The hit of 2014’s Edinburgh Festival makes a welcome return. We are back in the feuding 15th century where everyone has to navigate the treacherous intrigues of court life. The story takes the audience with it every step of the way. Writer Rona Munro might have been tempted to have the characters speak in cod-Shakespearean thees and thous or period TV’s ghastly “bring me a cup of wine and purse of coin” but has thankfully resisted.
This is the third part of the trilogy of James plays and, arguably, this James is the most interesting. He gained the throne as a boy, restored Shetland and Orkney to Scotland thanks to a carefully staged marriage to a Danish princess, was bisexual and had a stupendously inglorious demise.

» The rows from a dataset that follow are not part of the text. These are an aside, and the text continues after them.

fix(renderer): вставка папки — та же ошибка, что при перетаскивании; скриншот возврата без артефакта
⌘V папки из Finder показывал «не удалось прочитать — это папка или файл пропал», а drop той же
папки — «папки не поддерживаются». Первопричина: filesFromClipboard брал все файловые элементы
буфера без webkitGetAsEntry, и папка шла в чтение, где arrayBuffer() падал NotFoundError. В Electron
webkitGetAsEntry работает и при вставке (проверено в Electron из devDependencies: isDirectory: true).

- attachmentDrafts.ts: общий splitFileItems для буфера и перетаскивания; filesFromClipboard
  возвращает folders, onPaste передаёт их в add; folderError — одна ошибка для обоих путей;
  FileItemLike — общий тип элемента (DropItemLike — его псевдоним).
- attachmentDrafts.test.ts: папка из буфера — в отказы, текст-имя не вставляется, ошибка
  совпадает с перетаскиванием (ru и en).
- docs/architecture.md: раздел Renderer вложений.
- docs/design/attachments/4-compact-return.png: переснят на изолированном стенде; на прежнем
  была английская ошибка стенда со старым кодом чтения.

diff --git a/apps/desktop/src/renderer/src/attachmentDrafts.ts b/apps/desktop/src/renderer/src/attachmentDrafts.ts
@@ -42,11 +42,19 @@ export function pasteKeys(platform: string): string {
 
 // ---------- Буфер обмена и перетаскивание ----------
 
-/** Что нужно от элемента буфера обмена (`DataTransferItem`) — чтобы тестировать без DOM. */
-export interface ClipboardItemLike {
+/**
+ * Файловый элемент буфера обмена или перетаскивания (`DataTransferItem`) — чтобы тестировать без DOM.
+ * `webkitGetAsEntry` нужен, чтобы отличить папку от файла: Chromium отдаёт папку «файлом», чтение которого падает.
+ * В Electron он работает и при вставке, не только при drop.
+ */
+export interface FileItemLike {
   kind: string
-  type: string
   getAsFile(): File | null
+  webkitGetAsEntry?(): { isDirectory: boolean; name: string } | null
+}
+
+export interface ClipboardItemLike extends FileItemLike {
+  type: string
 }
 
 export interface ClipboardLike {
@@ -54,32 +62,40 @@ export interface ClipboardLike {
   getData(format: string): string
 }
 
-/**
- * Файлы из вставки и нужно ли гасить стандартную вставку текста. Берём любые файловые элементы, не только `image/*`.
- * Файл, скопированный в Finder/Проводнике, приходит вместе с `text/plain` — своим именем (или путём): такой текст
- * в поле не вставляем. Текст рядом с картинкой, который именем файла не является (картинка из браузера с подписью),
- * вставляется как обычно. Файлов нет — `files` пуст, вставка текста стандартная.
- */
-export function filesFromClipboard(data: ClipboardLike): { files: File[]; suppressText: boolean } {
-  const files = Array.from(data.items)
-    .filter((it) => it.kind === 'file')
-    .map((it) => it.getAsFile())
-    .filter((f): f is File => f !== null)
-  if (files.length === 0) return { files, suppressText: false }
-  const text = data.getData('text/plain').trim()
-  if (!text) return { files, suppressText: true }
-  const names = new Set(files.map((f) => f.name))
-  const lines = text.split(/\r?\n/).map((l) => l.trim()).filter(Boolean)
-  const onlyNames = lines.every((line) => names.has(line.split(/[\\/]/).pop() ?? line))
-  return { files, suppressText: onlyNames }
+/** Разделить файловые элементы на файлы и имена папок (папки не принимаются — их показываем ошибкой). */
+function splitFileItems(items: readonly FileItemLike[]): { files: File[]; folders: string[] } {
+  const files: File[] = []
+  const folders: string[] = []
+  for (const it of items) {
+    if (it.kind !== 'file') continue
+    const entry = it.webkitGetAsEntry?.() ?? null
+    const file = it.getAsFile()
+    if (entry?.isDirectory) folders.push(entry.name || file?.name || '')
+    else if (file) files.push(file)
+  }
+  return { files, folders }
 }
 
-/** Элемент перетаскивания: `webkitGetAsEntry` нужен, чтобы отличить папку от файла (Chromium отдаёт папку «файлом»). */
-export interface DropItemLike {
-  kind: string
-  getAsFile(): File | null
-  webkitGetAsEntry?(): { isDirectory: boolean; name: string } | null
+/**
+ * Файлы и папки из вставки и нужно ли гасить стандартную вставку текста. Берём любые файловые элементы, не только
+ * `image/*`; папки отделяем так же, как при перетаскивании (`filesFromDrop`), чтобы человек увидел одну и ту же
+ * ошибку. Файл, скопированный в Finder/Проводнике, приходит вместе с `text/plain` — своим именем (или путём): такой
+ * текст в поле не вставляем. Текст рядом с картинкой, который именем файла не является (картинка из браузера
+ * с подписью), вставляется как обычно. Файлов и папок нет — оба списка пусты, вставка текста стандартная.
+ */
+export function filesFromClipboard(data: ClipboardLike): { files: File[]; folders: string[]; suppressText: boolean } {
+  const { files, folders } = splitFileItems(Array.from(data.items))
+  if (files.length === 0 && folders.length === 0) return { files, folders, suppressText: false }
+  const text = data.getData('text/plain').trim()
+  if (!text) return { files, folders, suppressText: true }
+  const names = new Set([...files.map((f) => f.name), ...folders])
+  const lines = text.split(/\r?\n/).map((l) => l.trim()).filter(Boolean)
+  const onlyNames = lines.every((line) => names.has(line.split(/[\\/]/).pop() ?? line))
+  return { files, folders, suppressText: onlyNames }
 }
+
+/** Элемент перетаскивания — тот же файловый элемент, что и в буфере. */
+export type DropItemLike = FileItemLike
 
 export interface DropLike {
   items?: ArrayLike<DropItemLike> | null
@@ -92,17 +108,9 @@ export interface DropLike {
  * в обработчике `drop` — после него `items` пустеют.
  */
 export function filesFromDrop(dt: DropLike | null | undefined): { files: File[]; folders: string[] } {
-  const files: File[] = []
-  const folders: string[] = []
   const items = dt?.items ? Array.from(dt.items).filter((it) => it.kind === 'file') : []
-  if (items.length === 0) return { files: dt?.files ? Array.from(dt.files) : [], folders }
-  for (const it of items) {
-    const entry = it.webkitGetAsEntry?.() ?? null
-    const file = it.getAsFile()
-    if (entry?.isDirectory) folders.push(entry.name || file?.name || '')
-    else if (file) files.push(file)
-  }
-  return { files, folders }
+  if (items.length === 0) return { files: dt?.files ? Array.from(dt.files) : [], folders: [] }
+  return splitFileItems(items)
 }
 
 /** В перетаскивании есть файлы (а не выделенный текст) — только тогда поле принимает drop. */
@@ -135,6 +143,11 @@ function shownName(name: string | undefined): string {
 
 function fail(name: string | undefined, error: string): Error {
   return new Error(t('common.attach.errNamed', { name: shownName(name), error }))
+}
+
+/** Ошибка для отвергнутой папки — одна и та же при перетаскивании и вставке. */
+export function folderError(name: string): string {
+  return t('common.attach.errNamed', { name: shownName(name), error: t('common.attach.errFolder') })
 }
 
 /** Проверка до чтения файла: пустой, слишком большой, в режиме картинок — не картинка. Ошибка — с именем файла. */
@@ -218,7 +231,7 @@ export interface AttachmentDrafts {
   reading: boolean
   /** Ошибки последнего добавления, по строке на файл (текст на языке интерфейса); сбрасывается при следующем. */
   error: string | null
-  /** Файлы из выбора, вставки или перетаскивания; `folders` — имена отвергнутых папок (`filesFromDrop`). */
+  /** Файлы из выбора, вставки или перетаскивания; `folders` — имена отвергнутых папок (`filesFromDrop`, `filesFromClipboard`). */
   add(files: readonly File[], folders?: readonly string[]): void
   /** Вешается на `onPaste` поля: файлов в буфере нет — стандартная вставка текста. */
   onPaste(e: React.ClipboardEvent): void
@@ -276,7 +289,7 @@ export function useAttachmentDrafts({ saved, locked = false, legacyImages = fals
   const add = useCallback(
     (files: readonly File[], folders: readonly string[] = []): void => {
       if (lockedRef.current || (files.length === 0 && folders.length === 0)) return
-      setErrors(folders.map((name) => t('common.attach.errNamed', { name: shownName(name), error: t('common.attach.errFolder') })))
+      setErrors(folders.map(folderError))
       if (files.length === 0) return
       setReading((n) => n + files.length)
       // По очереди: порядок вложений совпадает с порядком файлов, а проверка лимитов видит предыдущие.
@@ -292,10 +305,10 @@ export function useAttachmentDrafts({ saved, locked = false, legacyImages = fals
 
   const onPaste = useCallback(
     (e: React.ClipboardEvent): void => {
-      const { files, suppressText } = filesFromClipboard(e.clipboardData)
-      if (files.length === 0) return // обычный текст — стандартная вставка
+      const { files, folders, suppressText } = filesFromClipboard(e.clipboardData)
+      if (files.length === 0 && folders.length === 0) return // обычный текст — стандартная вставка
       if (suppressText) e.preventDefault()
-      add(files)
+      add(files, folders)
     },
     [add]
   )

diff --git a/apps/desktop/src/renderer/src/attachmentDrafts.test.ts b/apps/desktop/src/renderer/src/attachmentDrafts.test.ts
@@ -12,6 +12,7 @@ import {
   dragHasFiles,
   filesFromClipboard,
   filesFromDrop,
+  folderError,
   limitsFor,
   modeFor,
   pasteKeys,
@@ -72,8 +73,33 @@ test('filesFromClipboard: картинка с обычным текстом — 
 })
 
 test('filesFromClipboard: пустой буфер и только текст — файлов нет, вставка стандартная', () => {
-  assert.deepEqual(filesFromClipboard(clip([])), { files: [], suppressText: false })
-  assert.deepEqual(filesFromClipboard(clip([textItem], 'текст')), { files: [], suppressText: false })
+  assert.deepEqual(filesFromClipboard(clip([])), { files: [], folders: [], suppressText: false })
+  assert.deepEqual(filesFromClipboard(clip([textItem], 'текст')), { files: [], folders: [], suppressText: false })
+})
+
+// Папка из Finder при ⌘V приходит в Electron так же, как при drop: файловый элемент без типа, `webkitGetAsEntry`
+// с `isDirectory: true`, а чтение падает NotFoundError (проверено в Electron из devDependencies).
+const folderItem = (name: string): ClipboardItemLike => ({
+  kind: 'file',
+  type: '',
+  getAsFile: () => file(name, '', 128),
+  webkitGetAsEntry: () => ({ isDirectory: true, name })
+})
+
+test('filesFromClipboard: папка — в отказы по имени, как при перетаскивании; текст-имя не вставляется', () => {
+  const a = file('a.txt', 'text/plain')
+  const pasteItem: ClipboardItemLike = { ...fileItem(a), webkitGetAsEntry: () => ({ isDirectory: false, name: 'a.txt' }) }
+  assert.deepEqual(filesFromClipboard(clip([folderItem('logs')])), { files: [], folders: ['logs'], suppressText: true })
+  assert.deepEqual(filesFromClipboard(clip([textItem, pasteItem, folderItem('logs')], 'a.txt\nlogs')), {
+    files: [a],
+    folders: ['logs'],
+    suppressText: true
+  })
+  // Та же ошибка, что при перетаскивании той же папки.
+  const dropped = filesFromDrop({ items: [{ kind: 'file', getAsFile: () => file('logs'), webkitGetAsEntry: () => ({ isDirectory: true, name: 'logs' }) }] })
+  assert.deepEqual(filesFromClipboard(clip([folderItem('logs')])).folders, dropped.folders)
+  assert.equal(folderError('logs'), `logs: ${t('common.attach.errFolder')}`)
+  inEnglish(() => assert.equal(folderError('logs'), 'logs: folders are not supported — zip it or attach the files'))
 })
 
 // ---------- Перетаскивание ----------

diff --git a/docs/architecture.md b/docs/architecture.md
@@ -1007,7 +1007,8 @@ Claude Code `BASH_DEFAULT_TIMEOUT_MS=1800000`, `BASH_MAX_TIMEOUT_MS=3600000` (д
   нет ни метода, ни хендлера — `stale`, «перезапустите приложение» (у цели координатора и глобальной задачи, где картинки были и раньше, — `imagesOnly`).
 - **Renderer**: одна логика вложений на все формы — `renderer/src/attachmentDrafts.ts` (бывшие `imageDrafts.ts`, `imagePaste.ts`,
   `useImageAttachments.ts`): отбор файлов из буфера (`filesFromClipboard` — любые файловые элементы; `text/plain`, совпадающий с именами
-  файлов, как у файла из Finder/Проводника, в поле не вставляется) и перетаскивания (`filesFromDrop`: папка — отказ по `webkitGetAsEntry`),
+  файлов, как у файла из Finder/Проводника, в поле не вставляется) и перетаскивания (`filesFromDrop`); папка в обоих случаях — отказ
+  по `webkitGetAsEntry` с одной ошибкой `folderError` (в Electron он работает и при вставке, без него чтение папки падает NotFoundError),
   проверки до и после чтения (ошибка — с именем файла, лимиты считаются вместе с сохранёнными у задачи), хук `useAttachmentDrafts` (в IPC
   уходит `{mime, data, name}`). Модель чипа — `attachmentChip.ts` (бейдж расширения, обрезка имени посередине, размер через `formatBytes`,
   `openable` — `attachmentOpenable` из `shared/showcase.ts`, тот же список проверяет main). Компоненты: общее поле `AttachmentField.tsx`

The king’s greed and instability in a time of radical change makes for tremendous storytelling. Matthew Pidgeon plays the king – more James Dean than James T Kirk – with nervy energy and from the beginning you just know things are not going to end well. If you see only one of the James plays see this one.
Just like the old, ironic Chinese curse “may you live in interesting times” this was a period when political rhetoric was incendiary and public behaviour, political resentments and divisions were more outlandish than even Donald Trump’s attempts at gaining the US presidency.
We open at what seems a modern ceilidh before being transported back to the 1480s. But before we start the play’s director makes a short announcement. During the day the other two parts of the James trilogy have been performed and one of the actors sprained an ankle but carried on to the end of the show before being whisked to A&E. This gets a great cheer in the room. Subsequently tonight’s show will go on a little longer.
The goodwill towards the James plays is palpable. When they premiered at the 2014 Edinburgh Festival Scottish independence referendum fever was at its height – politicians and public were engaged in “a conversation” though not necessarily with each other – the play said much about Scotland’s view of itself and place in the world. It’s still relevant now.
At an early juncture, in James’s parliament there’s talk of taxes and defence spending while the king is more concerned with choirs and cathedrals. He is passionate about his ideas to the extent that he can’t see his brother plotting against him nor the importance of compromise and coalition and bolstering your position from wherever you can find allies.
What makes James III, the play, so heartening is that it’s not all tub-thumping. James might be seen as a weak and angry man but he is also a pragmatist. He sees no reason why “big England” shouldn’t take over wee Scotland to everyone’s benefit. But, foolishly he doesn’t acknowledge the dangers of not playing the political game. He carries on with the laundry maid, he goes awol, he refuses to listen or speak to his advisers and snubs potential allies. Did I mention Donald Trump? Maybe James is a man with huge integrity, maybe he is just corrupted by power. “If you can think thing you can do it,” he says. Then disinherits his son.
The play is full of echoes of today – from public spending on grandiose projects we can’t afford to those politicians who rant and rave, oblivious to the concept of hubris. After the interval the band is back on stage playing a queasy yet familiar ditty. It turns out to be Human League’s great hit and the lyrics take on a horrible new meaning: “I shook you up/And turned you around/Turned you into someone new/...But don't forget it's me who put you where you are now./And I can put you back down too”.
Slowly the self-pitying James’s “artistic temperament” seem to get the better of him, he takes to the bottle and it’s a case of “see you, Jimmy”. It’s up to the queen to get things back on track, ensure the rightful heir reaches the throne and provide the rallying cry for a nation in torment. “The Scots have got f--- all except attitude!” she cries when the king abandons his country. She says at one point: “the best in you can sustain your nation” – a great line for a political speechwriter or a T-shirt.
This is a long, intriguing and richly textured play – at one point a newfangled mirror arrives from Venice (another kingly extravagance) and the queen and courtiers see themselves for the first time as they really are. Although she had an idea of all her flaws she likes what she sees in the reflection – not as bad as she imagined and with lots of potential. The analogy is clear.
If at times I wished the actors were projecting more – a packed Festival Theatre strained to catch some of the dialogue (fits of bronchial coughing in the auditorium didn’t help) this was a stupendous production. It had its longueurs which were thrown into relief by the pacey and dramatic reveal of the final act. Matthew Pidgeon is excellent as the reeling king in all his waywardness and serendipity. And Malin Crépin shows the iron will of the queen. Blythe Duff’s pallid Aunt Annabella plays it for laughs but is the one who speaks truth to power. But this is essentially an ensemble work and you really are engaged from start to finish.
The set and lighting transports us from castle grand gallery to rose garden simply and very effectively. Director Laurie Sansom makes the action leap from the page. All the scope and sweep of the story is here. No matter what your politics this truly is a play for today.
Friday 12 February
Saturday 13 February
Tour dates - www.nationaltheatrescotland.com